February 8, 2016

Aside from being an exciting night for Denver Broncos fans, Super Bowl 50 didn’t exactly provide viewers with much entertainment on the field. In fact, the 63 commercials that aired nationally during the big event may have generated more online conversation than the game. But the impact of this year’s ads can’t be attributed solely to some sloppy play on the gridiron. After all, many brands now hype their ads with the same gusto as the NFL’s pregame festivities.

For instance, the top five places in USA Today’s Ad Meter poll all went to spots that hit the Internet at least a week before kickoff. The big winner from that batch seems to be Hyundai, which took first place with this commercial starring Kevin Hart as an overbearing father tracking his daughter on a first date. The car company also landed in fifth place with their “Ryanville” spot about a town whose entire male population looks like Ryan Reynolds. Hyundai wasn’t the only brand with two ads in the top five, though: Doritos took three and four with their surreal “Ultrasound” and “Doritos Dogs” commercials. Finally, the number two spot went to Heinz for a similarly strange dog-centric ad, “Wiener Stampede.”

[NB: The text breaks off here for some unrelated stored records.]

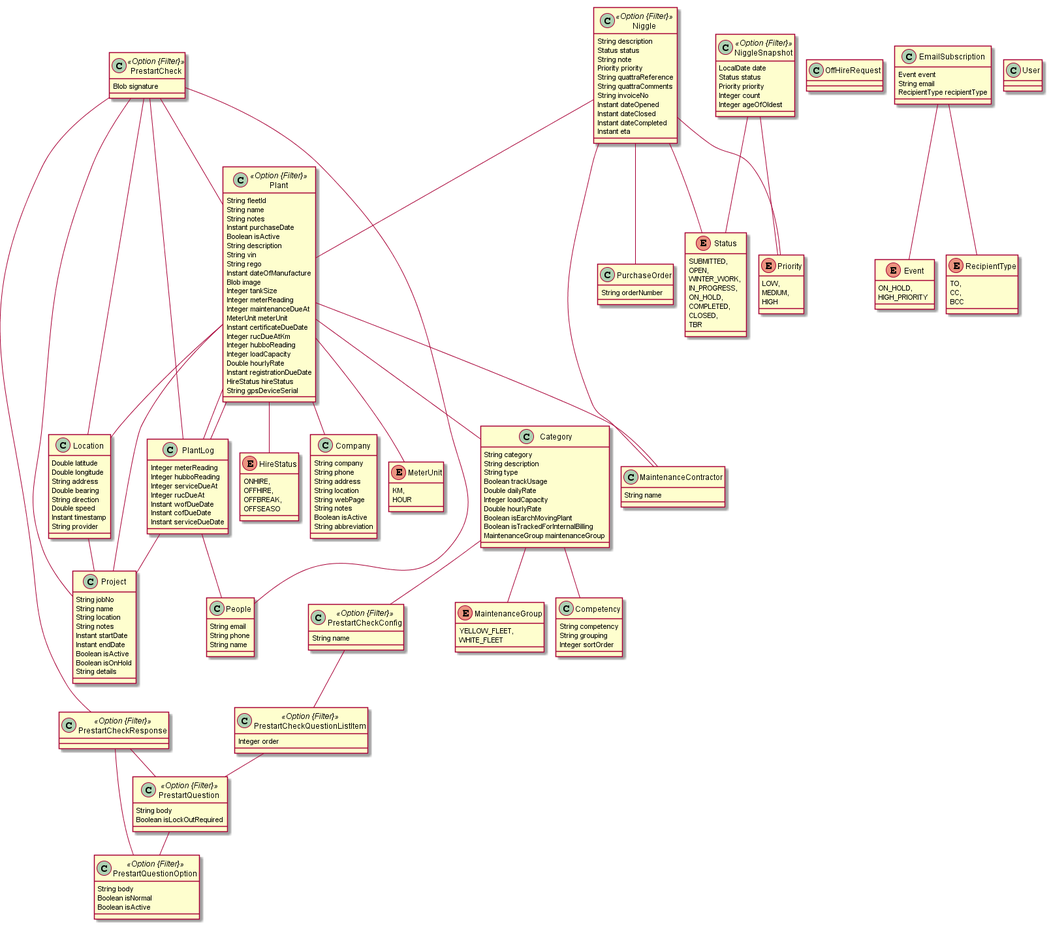
Above: entity.png in LIUTaichen/prestart-jhipster (PlantUML), before the change. Source of this version:
```plantuml
@startuml
	!pragma graphviz_dot jdot
	!pragma syntax class
	class Plant <<Option {Filter}>> {
		String fleetId
		String name
		String notes
		Instant purchaseDate
		Boolean isActive
		String description
		String vin
		String rego
		Instant dateOfManufacture
		Blob image
		Integer tankSize
		Integer meterReading
		Integer maintenanceDueAt
		MeterUnit meterUnit
		Instant certificateDueDate
		Integer rucDueAtKm
		Integer hubboReading
		Integer loadCapacity
		Double hourlyRate
		Instant registrationDueDate
		HireStatus hireStatus
		String gpsDeviceSerial
	}
	Plant ..> MeterUnit
	Plant ..> HireStatus
	class Location  {
		Double latitude
		Double longitude
		String address
		Double bearing
		String direction
		Double speed
		Instant timestamp
		String provider
	}
	enum HireStatus {
		ONHIRE,
		OFFHIRE,
		OFFBREAK,
		OFFSEASO
	}
	class OffHireRequest  {
	}
	class Category  {
		String category
		String description
		String type
		Boolean trackUsage
		Double dailyRate
		Integer loadCapacity
		Double hourlyRate
		Boolean isEarchMovingPlant
		Boolean isTrackedForInternalBilling
		MaintenanceGroup maintenanceGroup
	}
	Category ..> MaintenanceGroup
	class Company  {
		String company
		String phone
		String address
		String location
		String webPage
		String notes
		Boolean isActive
		String abbreviation
	}
	enum MeterUnit {
		KM,
		HOUR
	}
	class MaintenanceContractor  {
		String name
	}
	class Project  {
		String jobNo
		String name
		String location
		String notes
		Instant startDate
		Instant endDate
		Boolean isActive
		Boolean isOnHold
		String details
	}
	class Competency  {
		String competency
		String grouping
		Integer sortOrder
	}
	class People  {
		String email
		String phone
		String name
	}
	class Niggle <<Option {Filter}>> {
		String description
		Status status
		String note
		Priority priority
		String quattraReference
		String quattraComments
		String invoiceNo
		Instant dateOpened
		Instant dateClosed
		Instant dateCompleted
		Instant eta
	}
	Niggle ..> Status
	Niggle ..> Priority
	enum Priority {
		LOW,
		MEDIUM,
		HIGH
	}
	enum Status {
		SUBMITTED,
		OPEN,
		WINTER_WORK,
		IN_PROGRESS,
		ON_HOLD,
		COMPLETED,
		CLOSED,
		TBR
	}
	class PlantLog  {
		Integer meterReading
		Integer hubboReading
		Integer serviceDueAt
		Integer rucDueAt
		Instant wofDueDate
		Instant cofDueDate
		Instant serviceDueDate
	}
	class PurchaseOrder  {
		String orderNumber
	}
	class NiggleSnapshot <<Option {Filter}>> {
		LocalDate date
		Status status
		Priority priority
		Integer count
		Integer ageOfOldest
	}
	NiggleSnapshot ..> Status
	NiggleSnapshot ..> Priority
	class EmailSubscription  {
		Event event
		String email
		RecipientType recipientType
	}
	EmailSubscription ..> Event
	EmailSubscription ..> RecipientType
	class PrestartCheck <<Option {Filter}>> {
		Blob signature
	}
	class PrestartCheckResponse <<Option {Filter}>> {
	}
	class PrestartCheckConfig <<Option {Filter}>> {
		String name
	}
	class PrestartQuestion <<Option {Filter}>> {
		String body
		Boolean isLockOutRequired
	}
	class PrestartQuestionOption <<Option {Filter}>> {
		String body
		Boolean isNormal
		Boolean isActive
	}
	class PrestartCheckQuestionListItem <<Option {Filter}>> {
		Integer order
	}
	enum Event {
		ON_HOLD,
		HIGH_PRIORITY
	}
	enum RecipientType {
		TO,
		CC,
		BCC
	}
	Plant  "category 0..* " o-- "0..1 "  Category
	Plant  "owner 0..* " o-- "0..1 "  Company
	Plant  "assignedContractor 0..* " o-- "0..1 "  MaintenanceContractor
	Plant  "project 0..* " o-- "0..1 "  Project
	PlantLog  "plant 0..* " o-- "0..1 "  Plant
	Niggle  "plant 0..* " o-- "0..1 "  Plant
	Niggle  "assignedContractor 0..* " o-- "0..1 "  MaintenanceContractor
	Category  "competency 0..* " o-- "0..1 "  Competency
	PlantLog  "operator 0..* " o-- "0..1 "  People
	PlantLog  "site 0..* " o-- "0..1 "  Project
	Location  "project 0..* " o-- "0..1 "  Project
	Category  "prestartCheckConfig 0..* " o-- "0..1 "  PrestartCheckConfig
	PrestartCheckResponse  "question 0..* " o-- "0..1 "  PrestartQuestion
	PrestartCheckResponse  "response 0..* " o-- "0..1 "  PrestartQuestionOption
	PrestartCheckQuestionListItem  "question 0..* " o-- "0..1 "  PrestartQuestion
	PrestartCheck  "project 0..* " o-- "0..1 "  Project
	PrestartCheck  "plant 0..* " o-- "0..1 "  Plant
	PrestartCheck  "location 0..* " o-- "0..1 "  Location
	PrestartCheck  "operator 0..* " o-- "0..1 "  People
	Niggle  "purchaseOrder 0..1 " -- "0..1 "  PurchaseOrder
	Plant  "location 0..1 " -- "0..1 "  Location
	PrestartCheck  "plantLog 0..1 " -- "0..1 "  PlantLog
	Plant  "lastLog 0..1 " -- "0..1 "  PlantLog
	PrestartCheckConfig  "questionlist 0..1 " --o "0..* "  PrestartCheckQuestionListItem
	PrestartCheck  "responses 0..1 " --o "0..* "  PrestartCheckResponse
	PrestartQuestion  "options 0..1 " --o "0..* "  PrestartQuestionOption
	enum MaintenanceGroup {
		YELLOW_FLEET,
		WHITE_FLEET
	}
	class User  {
	}
@enduml
```
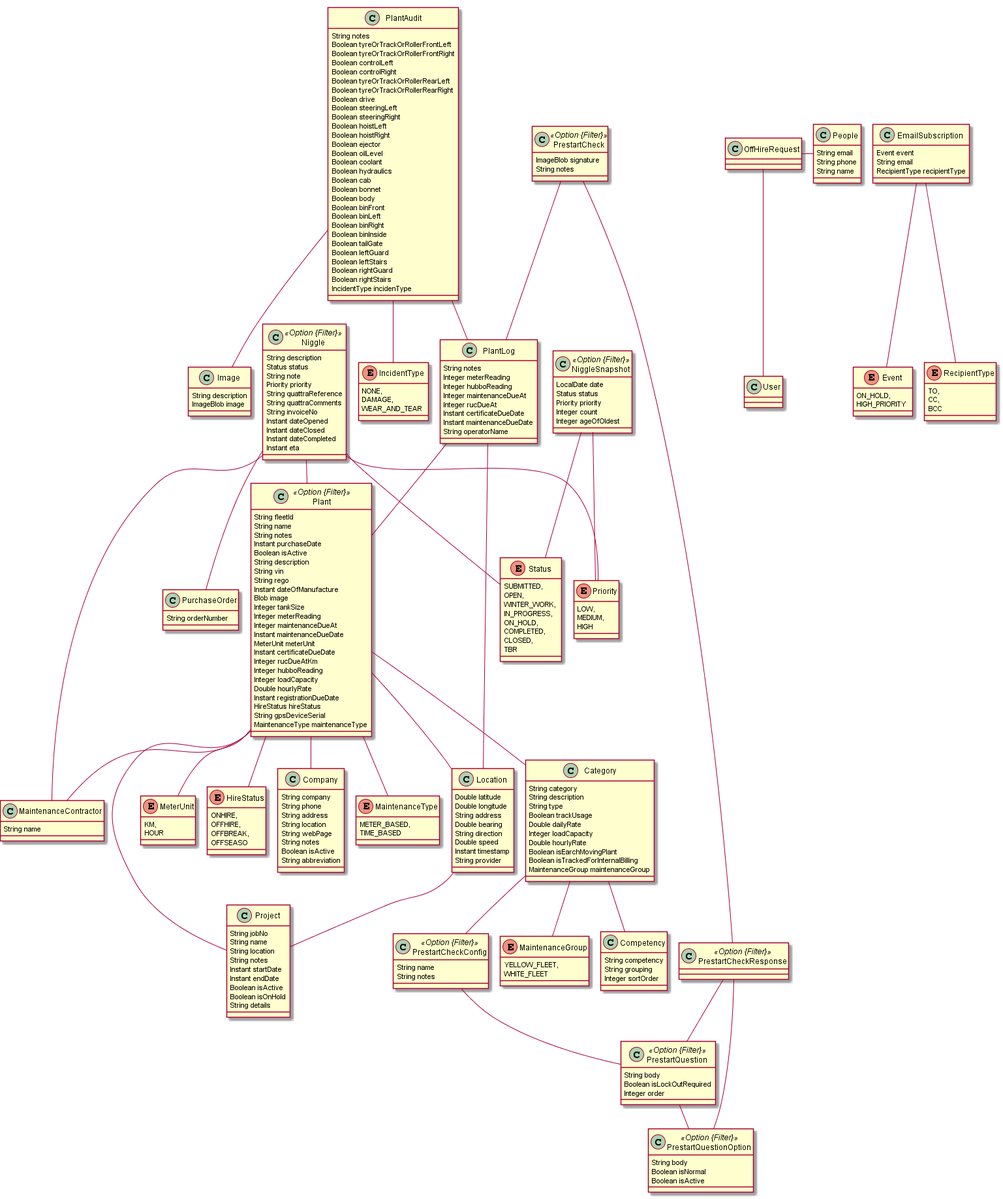
After the change.

Diff of the diagram source:
```diff
@@ -15,6 +15,7 @@
 		Integer tankSize
 		Integer meterReading
 		Integer maintenanceDueAt
+		Instant maintenanceDueDate
 		MeterUnit meterUnit
 		Instant certificateDueDate
 		Integer rucDueAtKm
@@ -24,9 +25,15 @@
 		Instant registrationDueDate
 		HireStatus hireStatus
 		String gpsDeviceSerial
+		MaintenanceType maintenanceType
 	}
 	Plant ..> MeterUnit
 	Plant ..> HireStatus
+	Plant ..> MaintenanceType
+	enum MaintenanceType {
+		METER_BASED,
+		TIME_BASED
+	}
 	class Location  {
 		Double latitude
 		Double longitude
@@ -127,13 +134,55 @@
 		TBR
 	}
 	class PlantLog  {
+		String notes
 		Integer meterReading
 		Integer hubboReading
-		Integer serviceDueAt
+		Integer maintenanceDueAt
 		Integer rucDueAt
-		Instant wofDueDate
-		Instant cofDueDate
-		Instant serviceDueDate
+		Instant certificateDueDate
+		Instant maintenanceDueDate
+		String operatorName
+	}
+	class PlantAudit  {
+		String notes
+		Boolean tyreOrTrackOrRollerFrontLeft
+		Boolean tyreOrTrackOrRollerFrontRight
+		Boolean controlLeft
+		Boolean controlRight
+		Boolean tyreOrTrackOrRollerRearLeft
+		Boolean tyreOrTrackOrRollerRearRight
+		Boolean drive
+		Boolean steeringLeft
+		Boolean steeringRight
+		Boolean hoistLeft
+		Boolean hoistRight
+		Boolean ejector
+		Boolean oilLevel
+		Boolean coolant
+		Boolean hydraulics
+		Boolean cab
+		Boolean bonnet
+		Boolean body
+		Boolean binFront
+		Boolean binLeft
+		Boolean binRight
+		Boolean binInside
+		Boolean tailGate
+		Boolean leftGuard
+		Boolean leftStairs
+		Boolean rightGuard
+		Boolean rightStairs
+		IncidentType incidenType
+	}
+	PlantAudit ..> IncidentType
+	class Image  {
+		String description
+		ImageBlob image
+	}
+	enum IncidentType {
+		NONE,
+		DAMAGE,
+		WEAR_AND_TEAR
 	}
 	class PurchaseOrder  {
 		String orderNumber
@@ -155,24 +204,24 @@
 	EmailSubscription ..> Event
 	EmailSubscription ..> RecipientType
 	class PrestartCheck <<Option {Filter}>> {
-		Blob signature
+		ImageBlob signature
+		String notes
 	}
 	class PrestartCheckResponse <<Option {Filter}>> {
 	}
 	class PrestartCheckConfig <<Option {Filter}>> {
 		String name
+		String notes
 	}
 	class PrestartQuestion <<Option {Filter}>> {
 		String body
 		Boolean isLockOutRequired
+		Integer order
 	}
 	class PrestartQuestionOption <<Option {Filter}>> {
 		String body
 		Boolean isNormal
 		Boolean isActive
-	}
-	class PrestartCheckQuestionListItem <<Option {Filter}>> {
-		Integer order
 	}
 	enum Event {
 		ON_HOLD,
@@ -191,24 +240,19 @@
 	Niggle  "plant 0..* " o-- "0..1 "  Plant
 	Niggle  "assignedContractor 0..* " o-- "0..1 "  MaintenanceContractor
 	Category  "competency 0..* " o-- "0..1 "  Competency
-	PlantLog  "operator 0..* " o-- "0..1 "  People
-	PlantLog  "site 0..* " o-- "0..1 "  Project
 	Location  "project 0..* " o-- "0..1 "  Project
 	Category  "prestartCheckConfig 0..* " o-- "0..1 "  PrestartCheckConfig
 	PrestartCheckResponse  "question 0..* " o-- "0..1 "  PrestartQuestion
 	PrestartCheckResponse  "response 0..* " o-- "0..1 "  PrestartQuestionOption
-	PrestartCheckQuestionListItem  "question 0..* " o-- "0..1 "  PrestartQuestion
-	PrestartCheck  "project 0..* " o-- "0..1 "  Project
-	PrestartCheck  "plant 0..* " o-- "0..1 "  Plant
-	PrestartCheck  "location 0..* " o-- "0..1 "  Location
-	PrestartCheck  "operator 0..* " o-- "0..1 "  People
 	Niggle  "purchaseOrder 0..1 " -- "0..1 "  PurchaseOrder
 	Plant  "location 0..1 " -- "0..1 "  Location
 	PrestartCheck  "plantLog 0..1 " -- "0..1 "  PlantLog
-	Plant  "lastLog 0..1 " -- "0..1 "  PlantLog
-	PrestartCheckConfig  "questionlist 0..1 " --o "0..* "  PrestartCheckQuestionListItem
+	PlantAudit  "plantLog 0..1 " -- "0..1 "  PlantLog
+	PlantLog  "location 0..1 " -- "0..1 "  Location
+	PrestartCheckConfig  "questionlist 0..1 " --o "0..* "  PrestartQuestion
 	PrestartCheck  "responses 0..1 " --o "0..* "  PrestartCheckResponse
 	PrestartQuestion  "options 0..1 " --o "0..* "  PrestartQuestionOption
+	PlantAudit  "photos 0..1 " --o "0..* "  Image
 	enum MaintenanceGroup {
 		YELLOW_FLEET,
 		WHITE_FLEET
```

While the humor and striking visuals of these ads make them obvious standouts, their early release certainly played a part in their success as well. Hyundai’s “First Date” ad racked up millions of views on YouTube in the week leading up to the game. Meanwhile, Doritos posted their potential spots months ago and encouraged customers to vote for their favorites. Just as in years past, the nacho chip’s fans dutifully obliged and pushed the brand towards the top of the heap once again. Still, an early release doesn’t guarantee that an ad will go over well. The website Squarespace landed in the bottom five for their confusing “Successes” spot despite the involvement of popular comedians Key & Peele. The rest of worst largely fell to an assortment of pharmaceutical commercials, including this unsettling one featuring a strutting, smiling intestinal track. In the end, the ad may have hit too close to home for football fans who were already anticipating abdominal pain following an evening of chicken wings and beer.



  1. How do companies benefit from releasing their Super Bowl commercials before the game? Does it create early excitement and momentum around a product, or does it just ruin the surprise?
  1. Do you think pharmaceutical advertisements are effective?


Source: “2016 Ad Meter Results,” USA Today, February 8, 2016Photo by U.S. Department of Agriculture.